Pittsburgh should be good enough to deliver the Pats a third consecutive home loss. If they play anyone else in the first round, New England wins, but having a prediction of the Steelers winning in this round hedges one's bet in the event they beat the Ravens.
Drew Brees deserves consideration for Most Valuable Player.
He set an NFL record for passing yards (5,476) and an NFC record for passing touchdowns (46) and did it without the receiving corps likely MVP Aaron Rodgers has.
Then again, he played in one more game and has a significantly better offensive line. He threw over twice as many interceptions (14:6) and only one more score. He had three more games with a passer rating under 100 than Rodgers had, with three on the road.
On the road, Brees was 252-for-357 (.706) with 2,852 yards (8.0/attempt), 17 touchdowns and eight interceptions. Outdoors he was 160-for-230 (.696) with 1,849 yards (8.0), just nine scores and six picks.
He will have to play in the windy, often rainy conditions of Candlestick Point, San Francisco. They will not be able to run the ball much against one of the all-time great run defenses.
That means he will throw a lot against not just the elements but a defense that is fifth-best team in opponent passer rating. Since no team forced more turnovers than San Francisco, so look for them to exploit the one weakness in the Saints offense.
The Saints pass defense is 22nd in opponent passer rating and is playing a team that does not run the ball over. They will have to hope the defense that is 12th against the run can stop a great Niners running game.
The Niners even have the edge on special teams, and they beat better teams during the season...they should not be underdogs just because they are new to the playoffs.
Matt Ryan has yet to win a playoff game. Heck, Tony Gonzalez has yet to win a playoff game.
Picking the Falcons is a definite upset. But while other people see a team that's not ready, I see one that is due.

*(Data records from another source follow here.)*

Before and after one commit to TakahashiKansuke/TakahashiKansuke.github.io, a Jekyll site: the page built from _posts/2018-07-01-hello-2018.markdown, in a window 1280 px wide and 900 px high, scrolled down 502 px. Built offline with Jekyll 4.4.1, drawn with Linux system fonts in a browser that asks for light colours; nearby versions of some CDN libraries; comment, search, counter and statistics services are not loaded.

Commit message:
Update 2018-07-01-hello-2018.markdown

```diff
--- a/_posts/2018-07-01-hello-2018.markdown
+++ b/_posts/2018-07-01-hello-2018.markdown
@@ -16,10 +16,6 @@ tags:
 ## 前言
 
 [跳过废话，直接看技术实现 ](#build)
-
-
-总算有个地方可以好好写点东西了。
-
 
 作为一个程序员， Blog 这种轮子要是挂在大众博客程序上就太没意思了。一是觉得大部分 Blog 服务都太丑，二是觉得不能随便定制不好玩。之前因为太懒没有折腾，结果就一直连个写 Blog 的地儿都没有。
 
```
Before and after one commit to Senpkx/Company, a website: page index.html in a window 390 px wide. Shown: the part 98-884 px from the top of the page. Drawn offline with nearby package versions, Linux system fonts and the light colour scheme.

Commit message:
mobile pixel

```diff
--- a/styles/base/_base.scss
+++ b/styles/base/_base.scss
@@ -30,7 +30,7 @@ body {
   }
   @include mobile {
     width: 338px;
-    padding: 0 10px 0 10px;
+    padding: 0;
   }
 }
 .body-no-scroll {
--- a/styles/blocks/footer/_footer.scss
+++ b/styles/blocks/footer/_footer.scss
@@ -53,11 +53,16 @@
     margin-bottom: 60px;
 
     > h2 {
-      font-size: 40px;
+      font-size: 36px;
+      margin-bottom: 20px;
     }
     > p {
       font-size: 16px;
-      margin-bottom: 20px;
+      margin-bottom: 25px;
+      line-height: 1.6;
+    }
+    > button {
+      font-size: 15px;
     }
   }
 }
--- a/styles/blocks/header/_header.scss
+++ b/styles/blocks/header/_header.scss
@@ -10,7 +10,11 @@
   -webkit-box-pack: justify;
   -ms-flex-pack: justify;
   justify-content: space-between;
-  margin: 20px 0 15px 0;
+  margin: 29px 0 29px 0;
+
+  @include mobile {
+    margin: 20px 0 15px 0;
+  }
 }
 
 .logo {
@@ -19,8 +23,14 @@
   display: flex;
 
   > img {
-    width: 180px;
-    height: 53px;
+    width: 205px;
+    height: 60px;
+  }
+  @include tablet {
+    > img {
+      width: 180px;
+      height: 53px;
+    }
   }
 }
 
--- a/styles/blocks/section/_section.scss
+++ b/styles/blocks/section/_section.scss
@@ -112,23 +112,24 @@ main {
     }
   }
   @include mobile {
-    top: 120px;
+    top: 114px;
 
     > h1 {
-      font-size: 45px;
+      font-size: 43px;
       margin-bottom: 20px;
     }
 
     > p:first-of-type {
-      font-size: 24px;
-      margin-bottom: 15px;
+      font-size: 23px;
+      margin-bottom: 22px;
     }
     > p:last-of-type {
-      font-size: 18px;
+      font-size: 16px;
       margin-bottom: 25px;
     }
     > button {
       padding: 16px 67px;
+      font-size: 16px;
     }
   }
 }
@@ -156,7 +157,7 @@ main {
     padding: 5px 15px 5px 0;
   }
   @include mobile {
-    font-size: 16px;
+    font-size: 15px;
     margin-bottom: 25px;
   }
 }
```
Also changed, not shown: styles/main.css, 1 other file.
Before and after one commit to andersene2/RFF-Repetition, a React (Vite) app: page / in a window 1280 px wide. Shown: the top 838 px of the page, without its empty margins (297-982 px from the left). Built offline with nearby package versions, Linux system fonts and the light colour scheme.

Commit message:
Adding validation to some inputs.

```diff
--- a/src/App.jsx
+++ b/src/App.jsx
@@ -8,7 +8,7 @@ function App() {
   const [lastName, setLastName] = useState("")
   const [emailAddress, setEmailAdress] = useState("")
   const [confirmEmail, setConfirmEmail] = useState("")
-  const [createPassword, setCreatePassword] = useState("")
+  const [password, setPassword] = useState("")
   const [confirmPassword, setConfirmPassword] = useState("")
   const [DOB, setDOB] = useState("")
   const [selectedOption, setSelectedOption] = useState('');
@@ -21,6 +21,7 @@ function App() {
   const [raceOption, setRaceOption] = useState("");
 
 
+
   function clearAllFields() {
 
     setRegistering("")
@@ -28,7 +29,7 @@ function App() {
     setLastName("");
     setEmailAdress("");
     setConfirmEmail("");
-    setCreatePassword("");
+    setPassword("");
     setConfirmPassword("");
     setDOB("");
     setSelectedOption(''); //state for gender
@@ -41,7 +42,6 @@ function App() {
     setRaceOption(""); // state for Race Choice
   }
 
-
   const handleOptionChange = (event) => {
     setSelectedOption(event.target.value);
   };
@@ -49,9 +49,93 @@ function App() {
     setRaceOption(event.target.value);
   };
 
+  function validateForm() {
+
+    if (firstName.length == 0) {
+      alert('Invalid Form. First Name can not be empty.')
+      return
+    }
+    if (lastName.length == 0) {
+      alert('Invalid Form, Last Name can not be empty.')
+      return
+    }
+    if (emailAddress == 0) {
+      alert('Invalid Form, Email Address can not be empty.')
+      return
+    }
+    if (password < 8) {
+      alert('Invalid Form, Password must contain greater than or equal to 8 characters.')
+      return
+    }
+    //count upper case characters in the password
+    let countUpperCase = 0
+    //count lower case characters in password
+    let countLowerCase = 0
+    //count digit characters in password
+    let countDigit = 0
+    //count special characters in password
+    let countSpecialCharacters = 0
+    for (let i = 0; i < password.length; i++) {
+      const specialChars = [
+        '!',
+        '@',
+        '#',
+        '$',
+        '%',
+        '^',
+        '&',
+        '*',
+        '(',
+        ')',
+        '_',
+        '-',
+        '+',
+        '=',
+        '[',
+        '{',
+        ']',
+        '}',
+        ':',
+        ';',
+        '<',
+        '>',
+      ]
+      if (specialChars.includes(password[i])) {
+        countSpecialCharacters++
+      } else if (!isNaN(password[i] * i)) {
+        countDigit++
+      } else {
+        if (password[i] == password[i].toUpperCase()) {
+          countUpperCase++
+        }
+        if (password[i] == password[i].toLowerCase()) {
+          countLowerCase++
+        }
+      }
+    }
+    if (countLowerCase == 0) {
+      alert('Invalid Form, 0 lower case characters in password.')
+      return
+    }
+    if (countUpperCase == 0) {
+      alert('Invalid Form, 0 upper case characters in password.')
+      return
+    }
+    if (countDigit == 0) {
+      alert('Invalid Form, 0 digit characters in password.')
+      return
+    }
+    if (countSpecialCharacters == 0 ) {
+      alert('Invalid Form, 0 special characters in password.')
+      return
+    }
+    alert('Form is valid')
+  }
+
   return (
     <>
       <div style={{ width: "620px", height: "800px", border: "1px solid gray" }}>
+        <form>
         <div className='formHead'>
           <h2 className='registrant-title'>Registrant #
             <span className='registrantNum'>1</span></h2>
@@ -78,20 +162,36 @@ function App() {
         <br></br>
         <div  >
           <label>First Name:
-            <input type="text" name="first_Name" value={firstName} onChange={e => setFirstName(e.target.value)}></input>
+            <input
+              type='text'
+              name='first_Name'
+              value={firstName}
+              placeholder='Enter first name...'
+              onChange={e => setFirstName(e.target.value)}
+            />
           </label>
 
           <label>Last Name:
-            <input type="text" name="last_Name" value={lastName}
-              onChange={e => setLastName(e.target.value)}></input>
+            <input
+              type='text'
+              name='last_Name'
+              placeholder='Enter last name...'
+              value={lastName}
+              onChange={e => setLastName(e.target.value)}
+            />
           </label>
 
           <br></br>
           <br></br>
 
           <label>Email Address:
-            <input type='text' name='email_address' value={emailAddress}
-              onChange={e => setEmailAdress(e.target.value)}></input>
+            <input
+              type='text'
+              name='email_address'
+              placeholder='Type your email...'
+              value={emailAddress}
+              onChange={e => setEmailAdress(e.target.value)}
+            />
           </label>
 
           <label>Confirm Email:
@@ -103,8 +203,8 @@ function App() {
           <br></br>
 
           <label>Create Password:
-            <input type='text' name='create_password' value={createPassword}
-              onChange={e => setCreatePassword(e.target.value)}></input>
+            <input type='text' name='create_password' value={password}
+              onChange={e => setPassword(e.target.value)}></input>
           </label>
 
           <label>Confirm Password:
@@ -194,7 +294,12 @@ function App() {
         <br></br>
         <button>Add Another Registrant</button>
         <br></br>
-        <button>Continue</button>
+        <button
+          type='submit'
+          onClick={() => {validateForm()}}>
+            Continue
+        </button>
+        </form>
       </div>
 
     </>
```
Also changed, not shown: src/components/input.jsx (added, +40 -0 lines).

They have a better record than the team that barely won the weakest division in football. One never knows which New York Giants team will show up, and the team has never had to deal with Tom Coughlin being as happy as he was in beating the Dallas Cowboys to make the playoffs.
I am betting they do not respond well, and the more balanced offense wins. There's even the potential the weather could help them.
There are six teams that are the best bets to beat a relatively healthy Green Bay Packers team—San Francisco and New Orleans in the NFC and New England, Pittsburgh and Baltimore in the AFC.
The Packers could not face more than two of those teams—the winner of the Niners-Saints and the AFC champion. Either NFC team would have to go through each other, the Packers and the AFC champion.
Meanwhile, the AFC is tightly contested. The Ravens and Steelers always play close games, and the team that has always had the upper hand now appears to have lost it. The Patriots are by far the weakest defense in the conference and have the least balance on offense but are the top seed.
All of this spells the Packers being more likely to win the Super Bowl than any of those teams are to make it there.
The Baltimore Ravens are the most complete team in the league on paper. They can both make plays in and defend the run and pass, and they're much better on special teams than the Super Bowl XLV Champion Green Bay Packers were last season.
However, they have almost no one on the team who has won more than one playoff game. They have lost games they should not have during the season, and (take it from a San Jose Sharks fan) that may betray a lack of focus—something a champion cannot have.
Their quarterback is not consistent and has not proven he can carry the team in the playoffs like the signal-callers for the other two great AFC teams. The Ravens might have to play both the Steelers and Patriots to get to the Super Bowl and are certain to have to play one of them.
All of that makes just getting through the AFC difficult. You have to pick the best team to emerge, but putting much on it to happen would not be wise.
Please note: For a listing of predictions in the chronological order the games will be played and the points (11 for most and one for least) on those winners, see comments below.